Nutmeg and mace
Other Names: Nutmeg: Basbasa (Arabic); chan thet (Thai); djus hendi (Farsi); egoz musqat (Hebrew); gabz (Amharic); hindistancevizi (Turkish); jaiphal (Hindi); jou tou kou (Chinese); moschokarido (Greek); muskatnuss (German); muskatny oryekh (Russian); noce moscata (Italian); noix de muscade (French); noz-moscada (Portuguese); nuez moscada (Spanish); pala (Indonesian). Mace: Besbase (Turkish); dok chand (Thai); fleur de muscade or macis (French); fuljan (Arabic); javatri (Hindi); macis (Spanish, Portuguese); muskatblomme (Danish); muskat-bluete (German); muskatnyi tsvet (Russian); sekar pala (Indonesian).

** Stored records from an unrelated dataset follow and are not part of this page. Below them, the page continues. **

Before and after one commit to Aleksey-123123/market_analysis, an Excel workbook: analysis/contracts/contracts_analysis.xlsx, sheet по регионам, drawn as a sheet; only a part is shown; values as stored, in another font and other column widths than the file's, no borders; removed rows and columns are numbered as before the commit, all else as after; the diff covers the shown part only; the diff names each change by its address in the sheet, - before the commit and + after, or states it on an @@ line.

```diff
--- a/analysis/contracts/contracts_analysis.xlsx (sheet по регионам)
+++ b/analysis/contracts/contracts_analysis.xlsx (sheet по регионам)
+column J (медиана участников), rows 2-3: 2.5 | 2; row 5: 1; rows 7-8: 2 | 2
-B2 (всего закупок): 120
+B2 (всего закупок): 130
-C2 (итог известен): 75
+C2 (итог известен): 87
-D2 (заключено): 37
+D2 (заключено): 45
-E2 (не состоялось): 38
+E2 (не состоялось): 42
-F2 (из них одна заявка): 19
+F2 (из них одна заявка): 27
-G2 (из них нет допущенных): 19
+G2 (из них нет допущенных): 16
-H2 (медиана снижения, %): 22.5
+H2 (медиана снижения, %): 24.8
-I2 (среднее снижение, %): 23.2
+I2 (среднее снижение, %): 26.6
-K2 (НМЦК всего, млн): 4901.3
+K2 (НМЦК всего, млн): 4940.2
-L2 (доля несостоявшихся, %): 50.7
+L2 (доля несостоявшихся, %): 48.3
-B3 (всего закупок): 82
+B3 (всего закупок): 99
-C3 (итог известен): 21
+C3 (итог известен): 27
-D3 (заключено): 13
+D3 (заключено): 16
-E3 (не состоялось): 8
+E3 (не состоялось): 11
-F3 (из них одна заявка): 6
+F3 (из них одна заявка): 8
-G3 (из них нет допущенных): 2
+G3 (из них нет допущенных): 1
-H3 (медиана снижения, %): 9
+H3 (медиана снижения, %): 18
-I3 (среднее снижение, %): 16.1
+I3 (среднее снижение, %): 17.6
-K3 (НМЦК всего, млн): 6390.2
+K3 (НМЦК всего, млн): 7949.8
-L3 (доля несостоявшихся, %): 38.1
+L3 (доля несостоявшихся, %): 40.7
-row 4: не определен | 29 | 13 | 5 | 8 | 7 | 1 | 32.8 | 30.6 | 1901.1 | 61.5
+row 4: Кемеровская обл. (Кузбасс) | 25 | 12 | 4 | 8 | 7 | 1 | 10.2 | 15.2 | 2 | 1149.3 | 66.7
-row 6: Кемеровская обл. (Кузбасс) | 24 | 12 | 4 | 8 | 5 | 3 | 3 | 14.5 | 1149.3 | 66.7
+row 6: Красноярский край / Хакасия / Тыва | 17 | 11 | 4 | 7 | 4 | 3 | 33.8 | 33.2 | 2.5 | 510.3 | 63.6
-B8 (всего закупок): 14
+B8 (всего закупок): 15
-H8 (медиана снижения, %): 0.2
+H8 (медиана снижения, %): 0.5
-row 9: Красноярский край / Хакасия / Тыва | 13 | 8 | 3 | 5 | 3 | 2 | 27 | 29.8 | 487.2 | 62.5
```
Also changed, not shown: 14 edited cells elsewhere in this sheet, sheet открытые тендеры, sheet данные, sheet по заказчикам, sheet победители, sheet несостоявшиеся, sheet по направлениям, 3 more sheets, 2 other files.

General Description: Nutmeg is the large, light grayish brown, speckled, wood-hard kernel that grows inside the apricot-like fruit of a tropical tree (Myristica fragrans). Surrounding nutmeg in the fruit is a web of mace, called the aril, that is brilliant scarlet when harvested but changes to a dull reddish orange after drying. Both spices are strongly aromatic, with a warm and slightly musky flavor. Nutmeg is a bit spicier with a sharper aroma, while mace is gentler, fresher, and more rounded in flavor. Nutmeg quickly loses its fragrance when ground, so it’s best freshly grated. Whole nutmeg, though hard on its surface, is easy to grate by hand. Note that the myristicin contained in nutmeg and mace is narcotic and may be harmful if ingested in large quantities.

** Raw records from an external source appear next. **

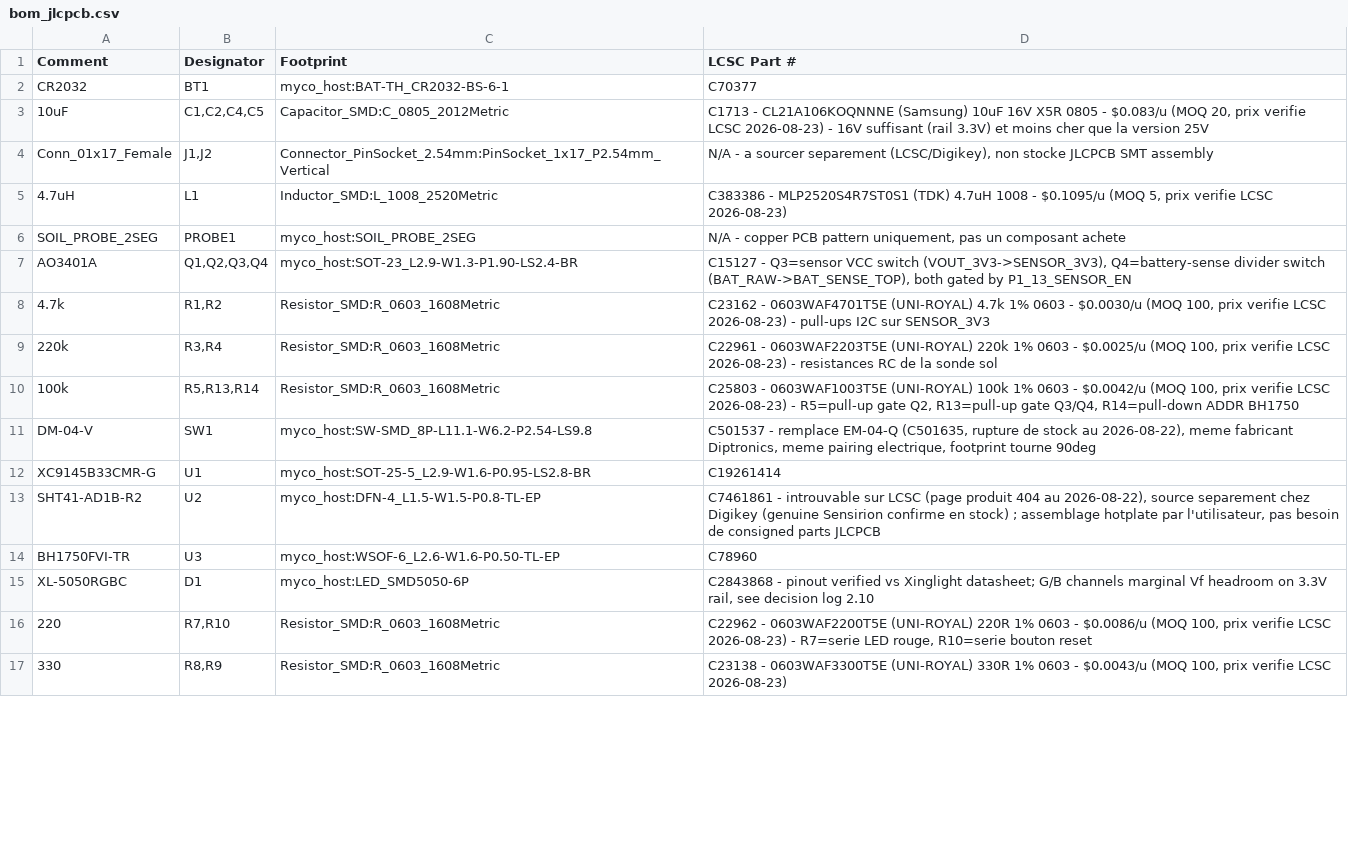
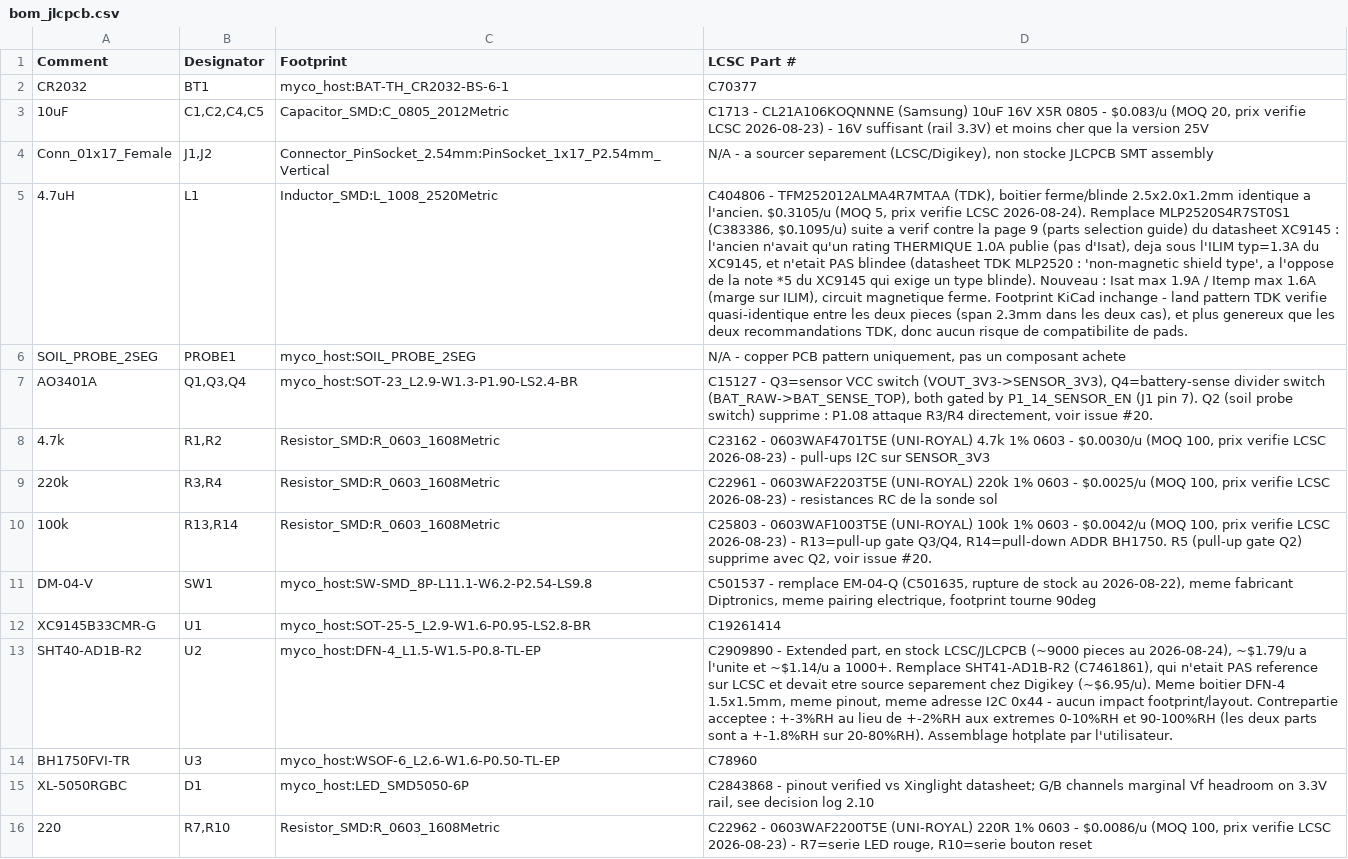
Before and after one commit to ludodefgh/PlantSensor, a CSV file: hardware/myco-mini-host-pcb/bom_jlcpcb.csv, drawn as a sheet; only a part is shown; the shorter side is filled out with more unchanged rows; the diff covers the shown part only; the diff names each change by its address in the sheet, - before the commit and + after, or states it on an @@ line.

```diff
--- a/hardware/myco-mini-host-pcb/bom_jlcpcb.csv
+++ b/hardware/myco-mini-host-pcb/bom_jlcpcb.csv
-D5 (LCSC Part #): C383386 - MLP2520S4R7ST0S1 (TDK) 4.7uH 1008 - $0.1095/u (MOQ 5, prix verifie LCSC 2026-08-23)
+D5 (LCSC Part #): C404806 - TFM252012ALMA4R7MTAA (TDK), boitier ferme/blinde 2.5x2.0x1.2mm identique a l'ancien. $0.3105/u (MOQ 5, prix verifie LCSC 2026-08-24). Remplace MLP2520S4R7ST0S1 (C383386, $0.1095/u) suite a verif contre la page 9 (parts selection guide) du datasheet XC9145 : l'ancien n'avait qu'un rating THERMIQUE 1.0A publie (pas d'Isat), deja sous l'ILIM typ=1.3A du XC9145, et n'etait PAS blindee (datasheet TDK MLP2520 : 'non-magnetic shield type', a l'oppose de la note *5 du XC9145 qui exige un type blinde). Nouveau : Isat max 1.9A / Itemp max 1.6A (marge sur ILIM), circuit magnetique ferme. Footprint KiCad inchange - land pattern TDK verifie quasi-identique entre les deux pieces (span 2.3mm dans les deux cas), et plus genereux que les deux recommandations TDK, donc aucun risque de compatibilite de pads.
-B7 (Designator): Q1,Q2,Q3,Q4
+B7 (Designator): Q1,Q3,Q4
-D7 (LCSC Part #): …gated by P1_13_SENSOR_EN
+D7 (LCSC Part #): …gated by P1_14_SENSOR_EN (J1 pin 7). Q2 (soil probe switch) supprime : P1.08 attaque R3/R4 directement, voir issue #20.
-B10 (Designator): R5,R13,R14
+B10 (Designator): R13,R14
-D10 (LCSC Part #): …2026-08-23) - R5=pull-up gate Q2, R13=pull-up gate Q3/Q4, R14=pull-down ADDR BH1750
+D10 (LCSC Part #): …2026-08-23) - R13=pull-up gate Q3/Q4, R14=pull-down ADDR BH1750. R5 (pull-up gate Q2) supprime avec Q2, voir issue #20.
-A13 (Comment): SHT41-AD1B-R2
+A13 (Comment): SHT40-AD1B-R2
-D13 (LCSC Part #): C7461861 - introuvable sur LCSC (page produit 404 au 2026-08-22), source separement chez Digikey (genuine Sensirion confirme en stock) ; assemblage hotplate par l'utilisateur, pas besoin de consigned parts JLCPCB
+D13 (LCSC Part #): C2909890 - Extended part, en stock LCSC/JLCPCB (~9000 pieces au 2026-08-24), ~$1.79/u a l'unite et ~$1.14/u a 1000+. Remplace SHT41-AD1B-R2 (C7461861), qui n'etait PAS reference sur LCSC et devait etre source separement chez Digikey (~$6.95/u). Meme boitier DFN-4 1.5x1.5mm, meme pinout, meme adresse I2C 0x44 - aucun impact footprint/layout. Contrepartie acceptee : +-3%RH au lieu de +-2%RH aux extremes 0-10%RH et 90-100%RH (les deux parts sont a +-1.8%RH sur 20-80%RH). Assemblage hotplate par l'utilisateur.
```
Also changed, not shown: 1 removed row and 4 edited cells elsewhere in this file, 16 other files.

Europeans believed that nutmeg originated in India, though actually it came from the famed Spice Islands (the Moluccas) in eastern Indonesia. In the sixteenth century, Portuguese ships sailed to India and further, bringing back large quantities of the hugely popular nutmeg. For 150 years starting in the seventeenth century, the Dutch monopolized the nutmeg trade, as they did with cloves. In the eighteenth century, the French smuggled nutmeg trees out from the Banda Islands and broke the monopoly.

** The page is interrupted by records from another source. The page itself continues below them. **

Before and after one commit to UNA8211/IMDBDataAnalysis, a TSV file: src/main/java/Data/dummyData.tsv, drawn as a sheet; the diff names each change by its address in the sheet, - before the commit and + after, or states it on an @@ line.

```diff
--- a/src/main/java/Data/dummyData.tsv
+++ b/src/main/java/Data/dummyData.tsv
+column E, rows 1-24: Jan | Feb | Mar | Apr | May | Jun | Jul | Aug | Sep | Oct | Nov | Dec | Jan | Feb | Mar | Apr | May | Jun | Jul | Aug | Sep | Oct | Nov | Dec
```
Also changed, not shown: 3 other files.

In the Arab world and northern India, nutmeg and mace flavor delicate meat dishes. In Europe and North America, these spices flavor cakes, crackers, poached fruits, and cheese sauces. The Dutch favor nutmeg, using it to season cabbage, potatoes, meat, soups, stews, and sauces. Mace complements seafood and lighter meat dishes as well as pickles and ketchup. Many spice mixtures contain nutmeg and mace. Nutmeg and mace can be used interchangeably in many dishes.
Purchase and Avoid: Whole nutmeg is preferable. Good quality whole nutmegs will be hard and heavy for their weight with no tiny holes, a sign of insect damage. Buy powdered nutmeg in small quantities, because it quickly loses flavor. Mace is more expensive than nutmeg because it takes 400 pounds of nutmeg to make 1 pound of mace. Whole blade mace is the most expensive form; mace is most often found ground.
Storage: Whole nutmeg and mace will keep quite well. Powdered nutmeg and mace are more perishable.
Serving Suggestions: Grate fresh nutmeg into creamed or buttered spinach. Grate nutmeg over steamed potatoes, winter squash, carrots, or cauliflower. Flavor pumpkin pie, sweet potato pie, and gingerbread with nutmeg. Sprinkle mace on seafood before grilling or pan-frying. Season stock with mace and use it to steam shellfish. Sprinkle mace over applesauce and baked apples.
Food Affinities: Nutmeg: Apple, butter, carrot, cream, parsnip, pear, ricotta cheese, sage, spinach. Mace: Cabbage, chicken, curry, fish, pâté, shellfish, spice cakes, terrines, veal.
from Quirk Books: www.quirkbooks.com